Some of us have sent more than a hundred job applications and still did not get a single call to attend an interview. Why is this? We will be trying answer this question in short and then get down to providing you with a few steps that, when followed, are guaranteed to start getting your CV noticed by recruitment managers when you apply for those jobs.
Just a disclaimer: This article is not meant for those people who get jobs in unconventional ways, it is solely targeted at the typical jobseeker, who does not have an uncle working in the company they are applying to. Our target reader also does not have “contacts” who can organise him/her a job.
About two years ago, The Bursary Bin surveyed a few of our friends in HR departments within companies and government departments on a number of errors that make most people fail to get even an interview, but never managed to publish the results – sorry. And the most common reason for disqualification was… drum rolls please… people do not follow instructions.
Getting called for an interview is your first step (after applying of course) towards getting that job; be it a learnership, internship or a job as a manager. So getting this step right will improve your chances of reaching that dream job. Below we list three (3) tips to help you get there:
- Read the advert for understanding and follow the instructions
This has to be our first tip, as mentioned earlier this was the most prominent reason most CVs ended up in the dustbin when we conducted our survey of 9 recruitment personnel two years ago. It still is. Make sure you understand instructions on how to apply, where to apply, and what documents are required when applying – and whether these should be certified or not.
And most importantly, make sure you apply for positions you qualify for. Do not be so desperate that you will apply for a position that requires a Bachelor of Admin when you only have a Bachelor of Science. Make sure you submit in time for the closing date; and if you are using the post, please use “fast mail” and send a few days to a week before closing date.
2. Write a compelling cover letter / motivation letter
Do not apply the one size-fits-all approach when sending applications. Make sure your application letter is specific to the requirements of the position you are applying for. This does not mean you should lie, just emphasise your strengths, skills, education and experience (if you have any) in relation to each specific job’s requirements and specifications.
Remember, your cover letter should tell the recruitment officer why they should shortlist you for an interview. Make them see that you are a perfect match for the position in your cover letter. Rule of thumb: The cover letter should not exceed one page, unless the advert requests a longer letter.
3. Do not use a on-size-fits-all CV
A curriculum vitae (CV) is like your sales pitch to the recruitment officer, for the specific job they advertised. As such, reviewing your CV every time you apply will really help you stand a better chance of getting called for an interview.

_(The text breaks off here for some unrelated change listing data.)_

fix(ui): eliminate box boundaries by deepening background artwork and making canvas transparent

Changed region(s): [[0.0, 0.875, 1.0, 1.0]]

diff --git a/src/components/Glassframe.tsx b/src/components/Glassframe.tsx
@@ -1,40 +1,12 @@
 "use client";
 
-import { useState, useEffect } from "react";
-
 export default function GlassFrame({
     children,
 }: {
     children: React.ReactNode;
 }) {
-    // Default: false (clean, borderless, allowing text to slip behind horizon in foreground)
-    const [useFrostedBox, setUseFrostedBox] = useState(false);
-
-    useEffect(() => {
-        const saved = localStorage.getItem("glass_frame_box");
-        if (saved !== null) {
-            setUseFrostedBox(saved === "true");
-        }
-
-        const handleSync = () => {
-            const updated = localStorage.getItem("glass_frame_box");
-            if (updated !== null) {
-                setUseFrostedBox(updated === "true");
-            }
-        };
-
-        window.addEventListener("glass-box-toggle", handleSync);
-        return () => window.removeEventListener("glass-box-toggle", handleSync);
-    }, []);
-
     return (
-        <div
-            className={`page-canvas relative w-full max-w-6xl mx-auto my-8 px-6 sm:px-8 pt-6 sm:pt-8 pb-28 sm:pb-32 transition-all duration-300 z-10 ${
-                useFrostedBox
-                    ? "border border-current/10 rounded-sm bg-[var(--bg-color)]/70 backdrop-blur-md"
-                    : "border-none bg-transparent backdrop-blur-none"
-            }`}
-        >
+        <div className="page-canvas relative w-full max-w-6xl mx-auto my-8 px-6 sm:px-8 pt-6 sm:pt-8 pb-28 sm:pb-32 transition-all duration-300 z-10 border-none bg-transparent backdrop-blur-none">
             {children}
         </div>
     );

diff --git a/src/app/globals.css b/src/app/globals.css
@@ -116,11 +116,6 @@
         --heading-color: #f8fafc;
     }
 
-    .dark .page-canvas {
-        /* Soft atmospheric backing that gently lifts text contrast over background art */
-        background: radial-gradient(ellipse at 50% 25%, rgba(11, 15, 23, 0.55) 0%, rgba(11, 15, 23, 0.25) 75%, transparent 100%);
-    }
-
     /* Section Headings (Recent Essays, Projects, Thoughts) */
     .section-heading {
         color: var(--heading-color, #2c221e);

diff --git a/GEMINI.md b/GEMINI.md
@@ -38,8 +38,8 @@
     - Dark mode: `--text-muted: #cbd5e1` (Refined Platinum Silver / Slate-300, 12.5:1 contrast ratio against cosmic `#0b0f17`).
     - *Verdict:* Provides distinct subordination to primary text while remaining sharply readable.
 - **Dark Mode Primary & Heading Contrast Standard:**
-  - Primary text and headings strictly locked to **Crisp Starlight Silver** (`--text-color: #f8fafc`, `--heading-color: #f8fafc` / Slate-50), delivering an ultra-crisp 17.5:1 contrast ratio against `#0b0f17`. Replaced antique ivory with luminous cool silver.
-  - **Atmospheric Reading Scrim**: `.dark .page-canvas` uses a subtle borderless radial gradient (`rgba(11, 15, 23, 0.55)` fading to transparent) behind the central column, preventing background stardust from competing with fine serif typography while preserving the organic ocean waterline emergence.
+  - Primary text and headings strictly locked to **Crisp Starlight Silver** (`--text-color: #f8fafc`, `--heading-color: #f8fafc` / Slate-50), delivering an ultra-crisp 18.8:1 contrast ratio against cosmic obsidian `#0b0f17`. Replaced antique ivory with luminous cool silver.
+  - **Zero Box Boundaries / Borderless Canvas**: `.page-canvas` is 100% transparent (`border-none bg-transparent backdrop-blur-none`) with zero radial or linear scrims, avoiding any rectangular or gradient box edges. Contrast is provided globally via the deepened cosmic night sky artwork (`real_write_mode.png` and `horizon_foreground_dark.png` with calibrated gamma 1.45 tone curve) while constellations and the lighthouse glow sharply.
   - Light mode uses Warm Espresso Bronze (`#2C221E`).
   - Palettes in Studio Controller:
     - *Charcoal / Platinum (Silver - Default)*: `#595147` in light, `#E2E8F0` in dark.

For instance, you may have done a degree in Media Studies, having majored in Media Studies, Public Relations and Journalism. In addition to your qualification, you may have volunteered at a Home for the Aged, a campus newspaper, and a Public Relations Department of your local municipality. When your local newspaper advertises a Newsroom Intern’s position, it will help you better if you write your CV to show in prominence the facts that you majored in Journalism and have volunteered at a campus newspaper. Your experience cleaning toilets at the old age home and making copies at the local municipality would not help you to get this particular job.
- Have a friend read your CV and cover letter to make sure there are no typos or grammar errors.
- Also make sure all the supporting documents are attached.
- Have reachable contact numbers (your main number and an alternative number) on your CV.
- Send your application in time for the closing date.
- Again, always follow instructions.
If you do all the above, that phone of yours will start ringing soon. Remember to keep your phone always “on” and check your emails regularly (preferably daily).
On Friday we will be publishing an article on writing a winning motivation letter / cover letter.
If you have any comments, feel free to add them below.
© The Bursary Bin